What to do - The whole listing below needs to be duplicated exactly, pictures aside.

The records -
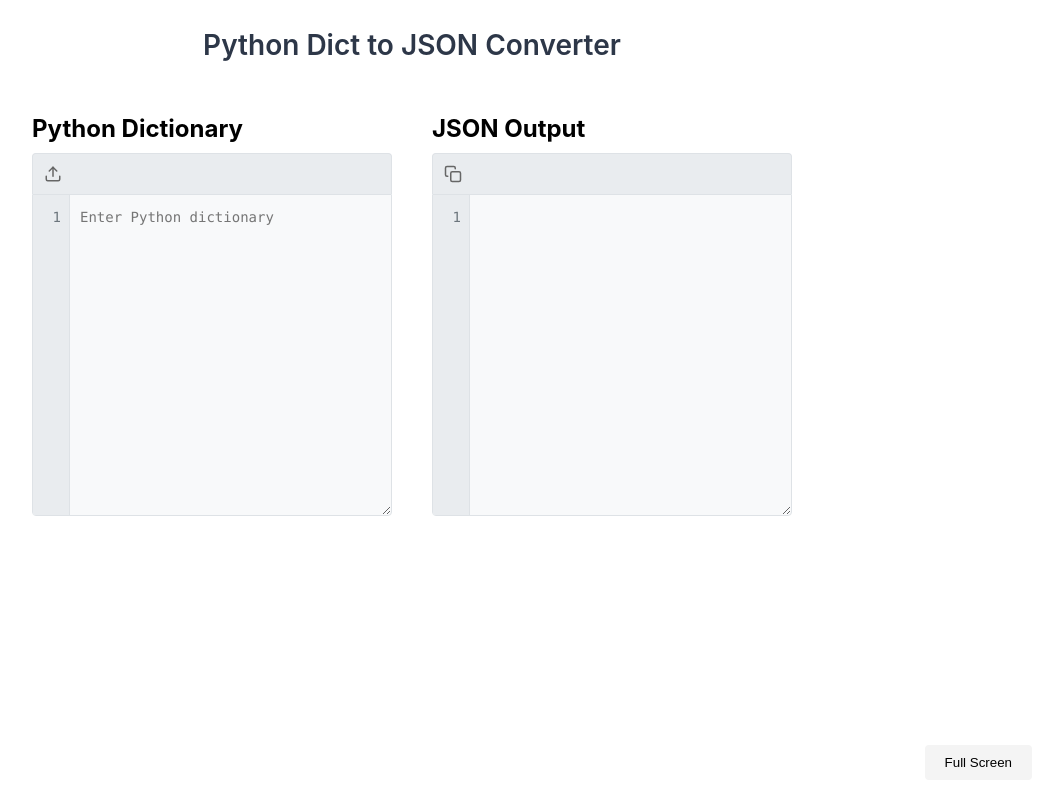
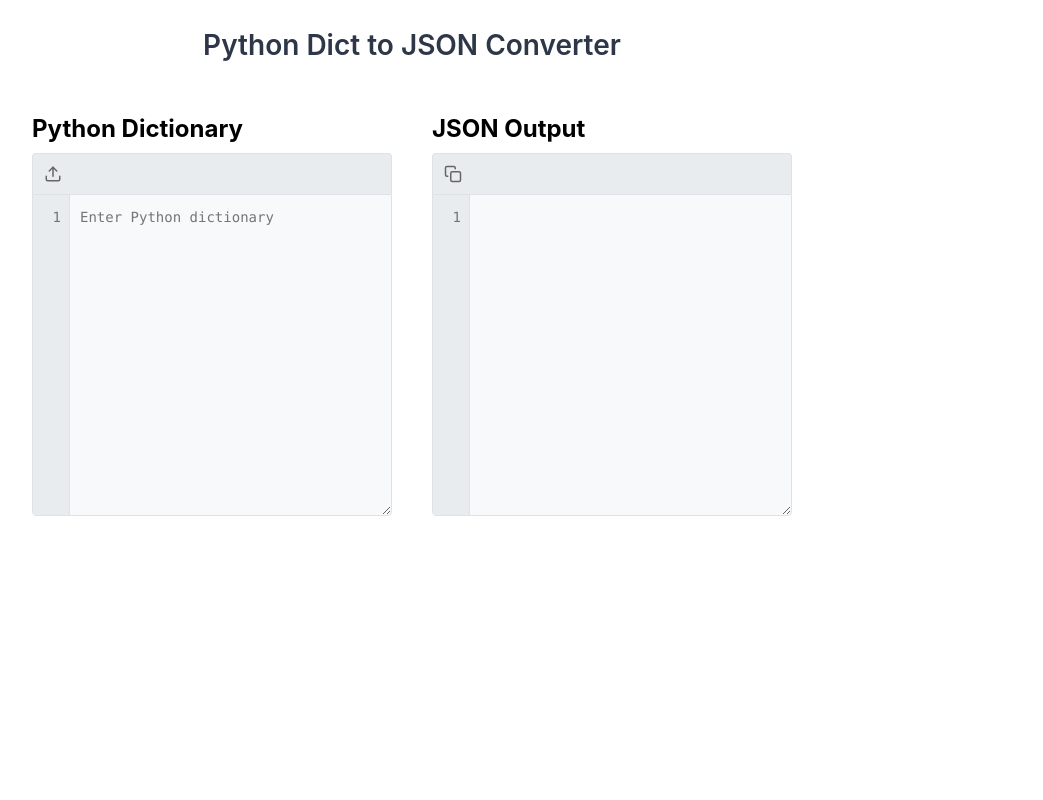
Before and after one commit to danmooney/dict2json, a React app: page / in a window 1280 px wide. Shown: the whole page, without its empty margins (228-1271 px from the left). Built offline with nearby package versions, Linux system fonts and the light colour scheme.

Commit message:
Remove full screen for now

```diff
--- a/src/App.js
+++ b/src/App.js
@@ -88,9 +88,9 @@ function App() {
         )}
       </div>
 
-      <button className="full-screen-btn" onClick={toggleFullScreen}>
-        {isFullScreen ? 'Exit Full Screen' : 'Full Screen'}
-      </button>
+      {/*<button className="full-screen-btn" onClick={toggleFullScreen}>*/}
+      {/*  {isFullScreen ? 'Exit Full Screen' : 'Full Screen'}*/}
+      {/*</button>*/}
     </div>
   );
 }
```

Solution to the problem -
Before and after one commit to danmooney/dict2json, a React app: page / in a window 1280 px wide. Shown: the whole page, without its empty margins (228-1271 px from the left). Built offline with nearby package versions, Linux system fonts and the light colour scheme.

Commit message:
Remove full screen for now

```diff
--- a/src/App.js
+++ b/src/App.js
@@ -88,9 +88,9 @@ function App() {
         )}
       </div>
 
-      <button className="full-screen-btn" onClick={toggleFullScreen}>
-        {isFullScreen ? 'Exit Full Screen' : 'Full Screen'}
-      </button>
+      {/*<button className="full-screen-btn" onClick={toggleFullScreen}>*/}
+      {/*  {isFullScreen ? 'Exit Full Screen' : 'Full Screen'}*/}
+      {/*</button>*/}
     </div>
   );
 }
```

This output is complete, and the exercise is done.